According to a media statement by De Beers chief executive, Philippe Mellier, the world's largest diamond miner by market value is looking to tap into the major market by the end of 2014.
A De Beers spokesperson also confirmed that "early stage work in Angola should start later this year."
De Beers is 85% owned by Anglo American and 15% owned by the Botswana government.
It produced more than 31 million carats of diamonds in 2013 and forecasts another 2% to 3% rise in rough diamond prices across 2014.
According to consultancy Bain & Company, rough diamond production generated revenues of around $15bn (£9.1bn, €10.9bn).
De Beers has operations in South Africa, Botswana, Namibia and Canada.
Angola is one of the most lucrative diamond markets in the world as it currently produces a sixth of the globe's supply. However, independent studies have shown that geological data is difficult to obtain in the region due to the transport infrastructure.

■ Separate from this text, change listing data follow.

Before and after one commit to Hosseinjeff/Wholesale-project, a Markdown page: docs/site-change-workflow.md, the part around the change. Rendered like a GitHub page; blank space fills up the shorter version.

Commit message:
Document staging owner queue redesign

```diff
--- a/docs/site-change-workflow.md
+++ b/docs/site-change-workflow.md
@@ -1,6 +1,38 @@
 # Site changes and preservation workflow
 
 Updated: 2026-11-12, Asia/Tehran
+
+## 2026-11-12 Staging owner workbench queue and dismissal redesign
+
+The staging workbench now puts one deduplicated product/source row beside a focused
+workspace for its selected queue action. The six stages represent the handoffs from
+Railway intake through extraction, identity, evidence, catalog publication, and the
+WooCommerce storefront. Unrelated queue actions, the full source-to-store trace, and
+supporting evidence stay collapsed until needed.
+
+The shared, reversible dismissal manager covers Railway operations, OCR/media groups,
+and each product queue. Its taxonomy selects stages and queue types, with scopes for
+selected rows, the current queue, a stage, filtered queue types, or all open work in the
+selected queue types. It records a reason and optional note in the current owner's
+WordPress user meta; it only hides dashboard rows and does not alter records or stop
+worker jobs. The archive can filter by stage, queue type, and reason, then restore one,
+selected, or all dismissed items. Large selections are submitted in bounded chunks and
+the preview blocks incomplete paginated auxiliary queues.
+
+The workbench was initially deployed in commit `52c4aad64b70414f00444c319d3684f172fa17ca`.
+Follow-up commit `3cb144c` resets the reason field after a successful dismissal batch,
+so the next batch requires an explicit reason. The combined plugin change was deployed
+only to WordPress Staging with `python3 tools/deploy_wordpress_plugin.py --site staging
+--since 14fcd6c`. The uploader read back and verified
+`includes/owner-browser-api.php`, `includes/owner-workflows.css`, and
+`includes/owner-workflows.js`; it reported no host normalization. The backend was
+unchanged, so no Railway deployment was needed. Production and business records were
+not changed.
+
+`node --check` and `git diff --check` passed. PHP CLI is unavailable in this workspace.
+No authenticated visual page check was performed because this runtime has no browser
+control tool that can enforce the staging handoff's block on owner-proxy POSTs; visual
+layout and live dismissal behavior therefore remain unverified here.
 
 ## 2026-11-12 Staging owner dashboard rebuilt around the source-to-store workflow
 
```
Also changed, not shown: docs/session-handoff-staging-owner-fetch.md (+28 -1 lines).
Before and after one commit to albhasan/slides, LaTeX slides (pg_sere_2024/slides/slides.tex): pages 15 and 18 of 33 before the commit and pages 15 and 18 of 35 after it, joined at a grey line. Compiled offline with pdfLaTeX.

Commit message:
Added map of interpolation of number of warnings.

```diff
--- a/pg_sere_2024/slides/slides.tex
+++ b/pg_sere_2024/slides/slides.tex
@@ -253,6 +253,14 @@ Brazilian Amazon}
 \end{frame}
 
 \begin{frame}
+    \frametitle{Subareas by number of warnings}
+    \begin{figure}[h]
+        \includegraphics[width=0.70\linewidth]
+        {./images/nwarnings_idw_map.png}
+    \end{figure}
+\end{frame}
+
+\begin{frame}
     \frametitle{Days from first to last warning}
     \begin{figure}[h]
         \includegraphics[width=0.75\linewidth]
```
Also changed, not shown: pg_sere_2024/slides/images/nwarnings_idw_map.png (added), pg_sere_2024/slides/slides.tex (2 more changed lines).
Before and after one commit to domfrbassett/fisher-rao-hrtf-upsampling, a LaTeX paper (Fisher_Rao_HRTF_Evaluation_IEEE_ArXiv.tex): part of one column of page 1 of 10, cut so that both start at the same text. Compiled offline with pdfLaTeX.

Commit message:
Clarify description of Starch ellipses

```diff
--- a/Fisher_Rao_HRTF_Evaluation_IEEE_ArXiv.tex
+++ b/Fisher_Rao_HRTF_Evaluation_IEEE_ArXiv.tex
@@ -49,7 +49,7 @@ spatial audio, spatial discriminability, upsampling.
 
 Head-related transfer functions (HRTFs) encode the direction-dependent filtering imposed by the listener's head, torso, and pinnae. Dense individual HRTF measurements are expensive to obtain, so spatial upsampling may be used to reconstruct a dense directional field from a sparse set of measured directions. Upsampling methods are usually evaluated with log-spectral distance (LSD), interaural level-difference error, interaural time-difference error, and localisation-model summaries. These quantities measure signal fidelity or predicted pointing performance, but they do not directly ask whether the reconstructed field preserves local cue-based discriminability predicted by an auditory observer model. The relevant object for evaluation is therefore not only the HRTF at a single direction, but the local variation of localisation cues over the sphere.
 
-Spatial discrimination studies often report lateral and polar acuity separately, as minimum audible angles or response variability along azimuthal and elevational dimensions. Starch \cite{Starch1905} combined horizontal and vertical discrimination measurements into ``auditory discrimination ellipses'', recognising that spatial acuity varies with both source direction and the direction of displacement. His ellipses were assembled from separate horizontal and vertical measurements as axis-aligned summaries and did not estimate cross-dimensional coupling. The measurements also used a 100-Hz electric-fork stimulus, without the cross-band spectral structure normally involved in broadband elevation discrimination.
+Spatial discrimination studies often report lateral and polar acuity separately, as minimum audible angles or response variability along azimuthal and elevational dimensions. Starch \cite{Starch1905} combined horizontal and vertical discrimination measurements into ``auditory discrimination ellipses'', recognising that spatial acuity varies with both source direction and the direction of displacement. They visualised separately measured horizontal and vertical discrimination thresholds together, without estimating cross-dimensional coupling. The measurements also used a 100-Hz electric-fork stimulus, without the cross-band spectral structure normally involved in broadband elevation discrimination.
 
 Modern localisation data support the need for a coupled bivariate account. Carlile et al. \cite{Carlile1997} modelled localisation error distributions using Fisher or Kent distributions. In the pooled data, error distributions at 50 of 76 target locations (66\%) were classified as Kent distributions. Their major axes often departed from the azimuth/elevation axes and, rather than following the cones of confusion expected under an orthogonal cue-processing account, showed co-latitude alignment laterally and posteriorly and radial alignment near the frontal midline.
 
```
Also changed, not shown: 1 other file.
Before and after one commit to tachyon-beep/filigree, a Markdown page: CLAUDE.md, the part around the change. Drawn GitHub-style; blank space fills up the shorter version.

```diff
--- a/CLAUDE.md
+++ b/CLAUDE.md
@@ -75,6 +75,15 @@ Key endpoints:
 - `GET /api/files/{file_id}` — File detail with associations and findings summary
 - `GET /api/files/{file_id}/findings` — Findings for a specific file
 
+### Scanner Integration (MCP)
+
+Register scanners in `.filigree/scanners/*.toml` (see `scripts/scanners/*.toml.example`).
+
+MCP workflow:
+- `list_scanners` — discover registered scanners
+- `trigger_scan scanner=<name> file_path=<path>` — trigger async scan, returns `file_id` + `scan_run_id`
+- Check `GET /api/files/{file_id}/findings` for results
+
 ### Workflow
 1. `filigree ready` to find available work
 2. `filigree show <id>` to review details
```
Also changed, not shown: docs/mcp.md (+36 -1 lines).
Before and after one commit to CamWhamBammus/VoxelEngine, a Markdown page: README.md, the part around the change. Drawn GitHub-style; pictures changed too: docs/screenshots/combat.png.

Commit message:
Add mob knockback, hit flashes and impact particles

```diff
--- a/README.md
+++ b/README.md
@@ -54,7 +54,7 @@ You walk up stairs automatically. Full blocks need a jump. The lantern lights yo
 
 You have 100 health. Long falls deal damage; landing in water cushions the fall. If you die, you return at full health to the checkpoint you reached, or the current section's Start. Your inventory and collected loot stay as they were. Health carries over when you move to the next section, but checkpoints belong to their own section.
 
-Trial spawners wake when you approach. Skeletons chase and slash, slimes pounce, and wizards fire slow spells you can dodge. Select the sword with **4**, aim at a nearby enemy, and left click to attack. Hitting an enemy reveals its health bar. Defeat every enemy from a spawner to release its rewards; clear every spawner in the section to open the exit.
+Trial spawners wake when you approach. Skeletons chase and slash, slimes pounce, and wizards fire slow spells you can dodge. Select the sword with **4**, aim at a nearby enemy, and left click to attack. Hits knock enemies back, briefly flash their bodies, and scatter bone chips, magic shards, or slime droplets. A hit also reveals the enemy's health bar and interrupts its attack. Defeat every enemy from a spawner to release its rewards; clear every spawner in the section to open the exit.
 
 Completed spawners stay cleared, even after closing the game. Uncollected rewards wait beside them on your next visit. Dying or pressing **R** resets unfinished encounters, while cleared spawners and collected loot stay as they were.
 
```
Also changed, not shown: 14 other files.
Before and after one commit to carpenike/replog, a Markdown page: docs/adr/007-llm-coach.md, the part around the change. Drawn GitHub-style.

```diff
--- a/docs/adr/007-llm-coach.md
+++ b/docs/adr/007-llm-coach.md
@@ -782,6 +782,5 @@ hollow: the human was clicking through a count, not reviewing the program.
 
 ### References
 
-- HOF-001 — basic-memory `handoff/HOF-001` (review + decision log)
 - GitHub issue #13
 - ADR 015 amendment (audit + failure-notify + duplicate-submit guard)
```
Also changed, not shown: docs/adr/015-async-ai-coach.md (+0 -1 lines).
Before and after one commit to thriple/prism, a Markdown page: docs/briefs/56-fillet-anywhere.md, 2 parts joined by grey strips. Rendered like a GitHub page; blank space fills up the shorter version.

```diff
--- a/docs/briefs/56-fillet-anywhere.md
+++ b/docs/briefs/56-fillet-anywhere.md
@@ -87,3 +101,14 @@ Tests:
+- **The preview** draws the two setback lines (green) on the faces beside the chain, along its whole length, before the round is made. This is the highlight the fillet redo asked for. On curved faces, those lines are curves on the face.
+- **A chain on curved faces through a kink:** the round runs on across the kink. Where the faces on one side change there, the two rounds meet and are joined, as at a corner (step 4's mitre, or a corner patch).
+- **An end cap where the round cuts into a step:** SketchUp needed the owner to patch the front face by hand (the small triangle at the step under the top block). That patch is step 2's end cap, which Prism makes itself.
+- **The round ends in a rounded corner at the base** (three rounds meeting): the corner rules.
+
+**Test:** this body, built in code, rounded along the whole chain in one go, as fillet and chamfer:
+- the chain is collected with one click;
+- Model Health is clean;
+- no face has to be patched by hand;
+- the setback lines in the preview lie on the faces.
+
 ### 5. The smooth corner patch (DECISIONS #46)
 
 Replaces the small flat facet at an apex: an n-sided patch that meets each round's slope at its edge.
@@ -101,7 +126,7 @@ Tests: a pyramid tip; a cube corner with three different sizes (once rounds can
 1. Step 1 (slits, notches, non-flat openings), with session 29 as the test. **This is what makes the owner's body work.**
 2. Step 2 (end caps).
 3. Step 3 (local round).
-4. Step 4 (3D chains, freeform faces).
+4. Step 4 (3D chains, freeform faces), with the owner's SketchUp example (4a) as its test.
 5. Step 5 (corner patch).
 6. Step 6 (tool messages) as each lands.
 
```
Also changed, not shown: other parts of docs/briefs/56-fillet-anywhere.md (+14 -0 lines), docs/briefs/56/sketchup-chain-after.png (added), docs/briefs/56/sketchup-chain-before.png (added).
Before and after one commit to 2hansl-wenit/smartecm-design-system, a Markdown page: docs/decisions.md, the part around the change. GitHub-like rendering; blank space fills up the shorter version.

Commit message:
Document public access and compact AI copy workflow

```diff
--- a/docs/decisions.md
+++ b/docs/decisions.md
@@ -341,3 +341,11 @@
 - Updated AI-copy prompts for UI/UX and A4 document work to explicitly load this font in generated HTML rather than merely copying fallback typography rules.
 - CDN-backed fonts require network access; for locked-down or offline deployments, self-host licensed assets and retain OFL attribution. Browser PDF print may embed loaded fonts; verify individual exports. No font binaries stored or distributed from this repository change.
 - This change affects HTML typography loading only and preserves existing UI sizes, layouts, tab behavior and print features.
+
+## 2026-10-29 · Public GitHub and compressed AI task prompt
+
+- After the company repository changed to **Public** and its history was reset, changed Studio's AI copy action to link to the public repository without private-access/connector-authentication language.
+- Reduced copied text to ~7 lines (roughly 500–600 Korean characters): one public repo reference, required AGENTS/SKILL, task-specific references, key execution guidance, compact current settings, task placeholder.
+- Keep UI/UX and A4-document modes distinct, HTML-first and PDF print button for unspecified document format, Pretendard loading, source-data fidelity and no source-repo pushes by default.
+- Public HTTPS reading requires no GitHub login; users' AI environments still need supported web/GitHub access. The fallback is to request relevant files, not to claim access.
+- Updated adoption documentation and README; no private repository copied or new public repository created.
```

Between 2005 and 2012, De Beers explored for diamonds in Angola but later deemed the expedition as not economically viable.